EFF in the News
Cindy Cohn, the San Francisco-based legal director for the Electronic Frontier Foundation who spoke at the court hearing in opposition to the book plan, said the group has repeatedly urged Google to incorporate many of the same privacy standards that public libraries have, such as never turning over library records to police without a warrant.
Google wanted to make such decisions on a case by case basis.
"It's tremendously important" for Google to adopt the library standards, Cohn said. "The ability to be able to engage in intellectual inquiry without somebody being tracked — it's an important piece of free expression."
Rebecca Jeschke of the Electronic Frontier Foundation pointed out to us...truth can rip through cyberspace as quickly as lies.
"Before the ink is dry on net neutrality regulations, we already see corporate lobbyists and 'public decency' advocates pushing for loopholes," said EFF Civil Liberties Director Jennifer Granick. "A loophole like this could swallow network neutrality, with ISPs claiming copyright enforcement as a pretext for all sorts of discriminatory behaviour."
Fred von Lohmann, senior staff attorney with the Electronic Frontier Foundation, a group that advocates for tech companies and Internet users, defended Real's pursuit of the case. He said Real could have provided real benefit to consumers, if not with RealDVD, then eventually with a DVD player that would have incorporated some of the software's copying abilities.
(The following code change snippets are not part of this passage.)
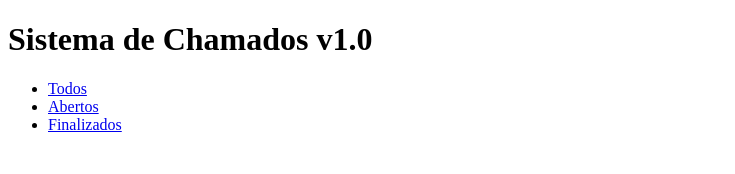
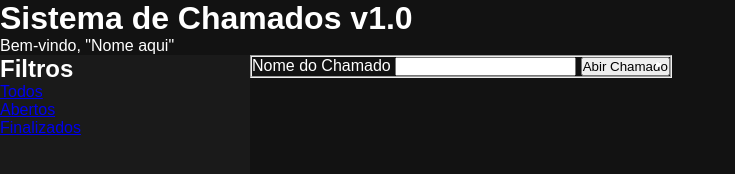
Before and after one commit to 4ndreLuis/dashboard-controle-chamados, a plain HTML site: page index.html in a window 1280 px wide. Shown: the whole page, without its empty margins (0-735 px from the left). Drawn offline with Linux system fonts and the light colour scheme.

Commit message:
feat(layout): implementar estrutura inicial do dashboard e base semântica
- Adiciona estrutura HTML semântica do dashboard (header, aside, main)
- Define layout base com flexbox para navegação lateral e conteúdo
- Implementa metatags essenciais e identidade inicial do projeto
- Cria base de variáveis, reset e tipografia para evolução visual

```diff
--- a/css/base.css
+++ b/css/base.css
@@ -1 +1,23 @@
 /* reset, variáveis, tipografia */
+*,
+*::after,
+*::before {
+  box-sizing: border-box;
+  padding: 0;
+  margin: 0;
+}
+
+/* variáveis de cores sujeito a alterações */
+:root {
+  --bg-main: #121212;
+  --bg-side-bar: #1a1a1a;
+  --accent-color: #f707bb;
+  --text-bright: #ffffff;
+  --text-dim: #b3b3b3;
+}
+
+body {
+  font-family: sans-serif, "Courier New", Courier, monospace;
+  background-color: var(--bg-main);
+  color: var(--text-bright);
+}
--- a/css/layout.css
+++ b/css/layout.css
@@ -1 +1,19 @@
 /* grid, estrutura da página */
+body {
+  min-height: 100vh;
+  display: flex;
+  flex-direction: column;
+}
+.app-container {
+  display: flex;
+  flex: 1;
+}
+aside {
+  width: 250px;
+  background-color: var(--bg-side-bar);
+}
+
+main {
+  display: flex;
+  flex: 1;
+}
--- a/index.html
+++ b/index.html
@@ -11,17 +11,43 @@
     <meta name="theme-color" content="#121212" />
     <title>Sistema de Chamados | Dashboard</title>
     <link rel="icon" href="./assets/icons/favicon.png" type="image/png" />
+    <link rel="stylesheet" href="./css/base.css" />
+    <link rel="stylesheet" href="./css/layout.css" />
+    <link rel="stylesheet" href="./css/components.css" />
+    <link rel="stylesheet" href="./css/states.css" />
   </head>
   <body>
     <header>
       <h1>Sistema de Chamados v1.0</h1>
+      <p>Bem-vindo, "Nome aqui"</p>
+    </header>
+    <div class="app-container">
+      <aside>
         <nav>
+          <h2>Filtros</h2>
           <ul>
             <li><a href="#">Todos</a></li>
             <li><a href="#">Abertos</a></li>
             <li><a href="#">Finalizados</a></li>
           </ul>
         </nav>
-    </header>
+      </aside>
+      <main>
+        <section>
+          <form action="#">
+            <fieldset>
+              <label for="abrir-chamado">Nome do Chamado</label>
+              <input type="text" id="abrir-chamado" />
+              <button type="submit">Abir Chamado</button>
+            </fieldset>
+          </form>
+        </section>
+        <section aria-label="Lista de Chamados">
+          <ul>
+            <li></li>
+          </ul>
+        </section>
+      </main>
+    </div>
   </body>
 </html>
```
Lines whose indentation alone changed are shown as unchanged.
Real was working on a player, codenamed Facet, which would have created copies of DVDs and stored more than 70 films on its hard drive.
"(Real's testimony) made it clear that Real was out to deliver to consumers a product that people wanted to see," von Lohmann said. "I think the message this sends is if you get into the business of enabling consumers to do with DVDs what they've long done with CDs, you'll get sued out of the business. I think that's bad news for consumers. What that means is that if you want to create a digital back-up of your movies, you have to pay for that a second time on iTunes."
The ruling highlights tensions between the U.S. and Europe when it comes to privacy standards, said Eddan Katz, international affairs director at the Electronic Frontier Foundation. And it could to lead to the U.S. being unable to let similar legislation pass, he said, given that "this was an experiment that was tried and as a matter of constitutional law rejected."
Performance issues aside, Apple has registered its formal opposition to jailbreaking under the cloak of copyright, claiming the act is illegal under the Digital Millennium Copyright Act (DMCA). This claim has been disputed by the Electronic Frontier Foundation (EFF) and open source Web browser developer Mozilla, which has called Apple’s restrictions both harmful to innovation and an improper application of DMCA rules. Apple has thus far taken no legal action against users who jailbreak their phones, nor against any jailbreak-enablers, including the iPhone Dev Team, which has managed to jailbreak every iPhone OS update to date.
Meanwhile, the EFF and Mozilla have asked the U.S. Copyright Office for an exemption specifically permitting installation of legal apps on iPhones. The Office listened to arguments on both sides in a May 2009 hearing, but has missed its own October projection for a decision and has yet to issue its opinion.
Corynne McSherry, an EFF lawyer representing Lenz, called the ruling a victory.
"I think what's important here is that someone who's had their speech chilled can move forward and bring a lawsuit under 512(f)," said McSherry.
Lenz then teamed with online free-speech advocates at the Electronic Frontier Foundation to get a judge to declare that her video was a "fair use" of the song. She then sought damages against Universal, the world's biggest record company, for sending a meritless takedown request.
"This isn't about who won the Olympic gold yesterday; this is for sharing what happened to me as well," said Michael Barclay, a California patent attorney and a fellow at the Electronic Frontier Foundation.
"That is pretty broad. I would not be surprised if someone had been doing just what is in this patent before 2006."
The National Coalition Against Censorship and the Electronic Frontier Foundation both chimed in this week in support of Greenfield.
"If a user community video is flagged as inappropriate, YouTube should at least have an appeals process to allow an artist to explain the artistic merit," EFF attorney Kurt Opsahl wrote on the organization's blog. "While we understand YouTube's desire to keep pornography off its servers, it must also understand that not all nude art is pornographic."